* Required work:
Copy each line of the data beneath in which the word "center" appears.

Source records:
>>>

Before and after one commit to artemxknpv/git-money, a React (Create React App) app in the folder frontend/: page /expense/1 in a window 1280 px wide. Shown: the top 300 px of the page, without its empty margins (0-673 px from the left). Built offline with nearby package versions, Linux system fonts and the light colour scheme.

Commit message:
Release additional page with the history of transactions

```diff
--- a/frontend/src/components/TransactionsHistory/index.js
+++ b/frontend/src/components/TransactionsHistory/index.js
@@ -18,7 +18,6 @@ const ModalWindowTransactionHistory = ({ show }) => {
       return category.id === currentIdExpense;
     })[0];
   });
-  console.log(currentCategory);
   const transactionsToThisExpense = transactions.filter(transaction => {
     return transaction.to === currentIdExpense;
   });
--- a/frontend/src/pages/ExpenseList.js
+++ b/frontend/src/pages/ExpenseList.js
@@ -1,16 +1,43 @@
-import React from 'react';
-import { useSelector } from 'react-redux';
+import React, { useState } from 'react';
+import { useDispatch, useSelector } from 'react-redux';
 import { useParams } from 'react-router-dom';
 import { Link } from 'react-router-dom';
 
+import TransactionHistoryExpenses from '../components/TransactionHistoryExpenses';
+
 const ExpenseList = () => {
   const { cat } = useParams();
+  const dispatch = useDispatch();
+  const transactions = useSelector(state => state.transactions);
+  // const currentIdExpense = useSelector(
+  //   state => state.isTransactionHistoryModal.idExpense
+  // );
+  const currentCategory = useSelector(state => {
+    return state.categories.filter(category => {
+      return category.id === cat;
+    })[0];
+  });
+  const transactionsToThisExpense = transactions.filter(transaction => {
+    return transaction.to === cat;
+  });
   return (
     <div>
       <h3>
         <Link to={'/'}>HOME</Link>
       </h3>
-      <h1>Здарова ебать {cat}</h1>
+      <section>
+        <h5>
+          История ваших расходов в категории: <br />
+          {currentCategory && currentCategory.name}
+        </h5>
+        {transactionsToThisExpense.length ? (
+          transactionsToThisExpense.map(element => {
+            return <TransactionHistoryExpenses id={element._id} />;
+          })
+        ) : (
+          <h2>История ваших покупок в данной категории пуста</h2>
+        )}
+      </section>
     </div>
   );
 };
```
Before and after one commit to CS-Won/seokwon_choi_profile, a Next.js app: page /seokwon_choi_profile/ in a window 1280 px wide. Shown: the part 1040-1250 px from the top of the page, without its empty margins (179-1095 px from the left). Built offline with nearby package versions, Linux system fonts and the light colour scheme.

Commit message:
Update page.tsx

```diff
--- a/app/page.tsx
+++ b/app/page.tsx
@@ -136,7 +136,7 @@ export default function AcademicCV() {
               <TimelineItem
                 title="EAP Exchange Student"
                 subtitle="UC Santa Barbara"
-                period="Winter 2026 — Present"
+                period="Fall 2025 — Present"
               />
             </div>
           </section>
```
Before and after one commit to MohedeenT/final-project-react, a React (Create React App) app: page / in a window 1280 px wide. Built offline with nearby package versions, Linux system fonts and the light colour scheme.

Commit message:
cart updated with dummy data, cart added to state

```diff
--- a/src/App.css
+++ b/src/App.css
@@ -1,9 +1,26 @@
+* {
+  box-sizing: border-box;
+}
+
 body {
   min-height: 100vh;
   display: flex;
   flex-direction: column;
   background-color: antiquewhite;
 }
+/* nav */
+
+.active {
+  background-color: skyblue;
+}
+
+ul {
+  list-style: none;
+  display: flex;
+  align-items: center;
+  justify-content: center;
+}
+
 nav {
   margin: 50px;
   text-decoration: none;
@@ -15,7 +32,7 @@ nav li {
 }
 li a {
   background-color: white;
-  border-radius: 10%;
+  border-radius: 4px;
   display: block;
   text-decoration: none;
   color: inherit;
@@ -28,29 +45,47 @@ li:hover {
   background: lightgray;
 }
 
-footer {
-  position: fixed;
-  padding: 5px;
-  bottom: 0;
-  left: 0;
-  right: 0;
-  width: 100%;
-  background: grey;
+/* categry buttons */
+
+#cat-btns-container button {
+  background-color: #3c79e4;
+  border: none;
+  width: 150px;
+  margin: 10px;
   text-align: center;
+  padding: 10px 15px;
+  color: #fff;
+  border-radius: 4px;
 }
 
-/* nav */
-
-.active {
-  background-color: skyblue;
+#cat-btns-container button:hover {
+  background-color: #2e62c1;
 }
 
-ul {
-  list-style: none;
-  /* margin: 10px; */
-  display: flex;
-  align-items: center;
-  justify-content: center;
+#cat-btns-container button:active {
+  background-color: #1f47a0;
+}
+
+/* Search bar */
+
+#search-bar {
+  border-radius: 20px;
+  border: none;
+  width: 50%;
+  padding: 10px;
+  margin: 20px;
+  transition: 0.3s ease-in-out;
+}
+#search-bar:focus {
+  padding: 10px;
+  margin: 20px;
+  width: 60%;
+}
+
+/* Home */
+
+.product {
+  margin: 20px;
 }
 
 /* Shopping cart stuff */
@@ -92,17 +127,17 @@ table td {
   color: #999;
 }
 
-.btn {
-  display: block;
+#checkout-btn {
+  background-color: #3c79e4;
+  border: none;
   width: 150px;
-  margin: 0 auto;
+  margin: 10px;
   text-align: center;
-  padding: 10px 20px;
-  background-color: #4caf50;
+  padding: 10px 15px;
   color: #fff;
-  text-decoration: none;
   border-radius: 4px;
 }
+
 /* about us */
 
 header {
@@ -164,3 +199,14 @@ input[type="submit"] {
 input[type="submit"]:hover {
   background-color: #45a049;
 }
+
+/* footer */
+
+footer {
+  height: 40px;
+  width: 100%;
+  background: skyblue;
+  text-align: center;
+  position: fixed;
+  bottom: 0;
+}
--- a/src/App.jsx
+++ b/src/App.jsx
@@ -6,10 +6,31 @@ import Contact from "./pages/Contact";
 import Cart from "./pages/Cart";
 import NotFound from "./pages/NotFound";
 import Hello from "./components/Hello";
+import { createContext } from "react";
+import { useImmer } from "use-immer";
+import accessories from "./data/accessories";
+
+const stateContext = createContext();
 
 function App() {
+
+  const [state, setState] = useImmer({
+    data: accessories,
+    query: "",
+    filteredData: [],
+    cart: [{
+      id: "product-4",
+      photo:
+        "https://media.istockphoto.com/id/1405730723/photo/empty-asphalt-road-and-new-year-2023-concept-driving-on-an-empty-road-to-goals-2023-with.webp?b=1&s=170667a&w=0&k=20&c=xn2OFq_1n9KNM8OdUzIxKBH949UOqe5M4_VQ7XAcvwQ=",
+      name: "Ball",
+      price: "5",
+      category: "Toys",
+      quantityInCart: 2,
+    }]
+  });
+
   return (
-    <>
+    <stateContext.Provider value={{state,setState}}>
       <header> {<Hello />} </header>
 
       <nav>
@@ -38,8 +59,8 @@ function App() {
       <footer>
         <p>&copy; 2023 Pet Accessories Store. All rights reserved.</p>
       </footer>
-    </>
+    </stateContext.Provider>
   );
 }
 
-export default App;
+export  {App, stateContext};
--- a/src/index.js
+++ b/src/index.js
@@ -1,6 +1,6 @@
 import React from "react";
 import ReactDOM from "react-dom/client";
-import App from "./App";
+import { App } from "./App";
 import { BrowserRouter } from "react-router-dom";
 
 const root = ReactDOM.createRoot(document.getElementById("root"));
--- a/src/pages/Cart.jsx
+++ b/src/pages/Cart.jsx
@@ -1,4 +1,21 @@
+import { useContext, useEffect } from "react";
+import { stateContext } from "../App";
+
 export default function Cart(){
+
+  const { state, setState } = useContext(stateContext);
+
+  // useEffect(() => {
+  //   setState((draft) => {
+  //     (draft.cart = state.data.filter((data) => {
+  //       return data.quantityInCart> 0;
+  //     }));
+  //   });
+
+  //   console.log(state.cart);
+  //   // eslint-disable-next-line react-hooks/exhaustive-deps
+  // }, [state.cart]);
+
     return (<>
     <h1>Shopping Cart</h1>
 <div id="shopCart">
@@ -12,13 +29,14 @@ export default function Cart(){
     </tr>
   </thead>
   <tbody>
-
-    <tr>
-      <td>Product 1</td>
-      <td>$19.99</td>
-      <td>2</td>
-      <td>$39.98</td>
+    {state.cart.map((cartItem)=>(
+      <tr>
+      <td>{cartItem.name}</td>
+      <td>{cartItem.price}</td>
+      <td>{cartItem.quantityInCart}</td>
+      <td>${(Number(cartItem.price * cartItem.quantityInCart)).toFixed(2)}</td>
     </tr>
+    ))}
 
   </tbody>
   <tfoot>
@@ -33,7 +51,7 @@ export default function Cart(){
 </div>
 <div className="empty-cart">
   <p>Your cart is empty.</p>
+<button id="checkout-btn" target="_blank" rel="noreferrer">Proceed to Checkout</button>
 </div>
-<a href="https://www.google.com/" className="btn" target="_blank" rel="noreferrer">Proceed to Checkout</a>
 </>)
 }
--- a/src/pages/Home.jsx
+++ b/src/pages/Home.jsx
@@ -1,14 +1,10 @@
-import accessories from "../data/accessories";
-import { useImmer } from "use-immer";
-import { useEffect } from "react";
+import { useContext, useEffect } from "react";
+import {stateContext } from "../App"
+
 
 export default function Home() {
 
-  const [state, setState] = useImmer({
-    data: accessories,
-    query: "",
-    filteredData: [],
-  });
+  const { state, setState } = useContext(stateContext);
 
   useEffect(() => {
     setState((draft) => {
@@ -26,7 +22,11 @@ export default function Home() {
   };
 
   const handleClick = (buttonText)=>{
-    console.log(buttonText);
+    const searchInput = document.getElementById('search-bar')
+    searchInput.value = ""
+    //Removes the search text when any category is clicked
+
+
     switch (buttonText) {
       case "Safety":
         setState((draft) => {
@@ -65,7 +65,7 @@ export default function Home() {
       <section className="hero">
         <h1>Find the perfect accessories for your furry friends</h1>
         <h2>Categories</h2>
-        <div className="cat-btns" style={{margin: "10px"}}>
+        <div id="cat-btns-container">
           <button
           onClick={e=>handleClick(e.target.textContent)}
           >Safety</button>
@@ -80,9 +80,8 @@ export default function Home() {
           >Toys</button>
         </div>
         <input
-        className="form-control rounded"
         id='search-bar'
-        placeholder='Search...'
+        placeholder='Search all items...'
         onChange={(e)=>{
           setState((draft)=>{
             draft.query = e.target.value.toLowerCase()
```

<<<

* Output:
+  align-items: center;
+  justify-content: center;
   text-align: center;
-  align-items: center;
-  justify-content: center;
   text-align: center;
+  text-align: center;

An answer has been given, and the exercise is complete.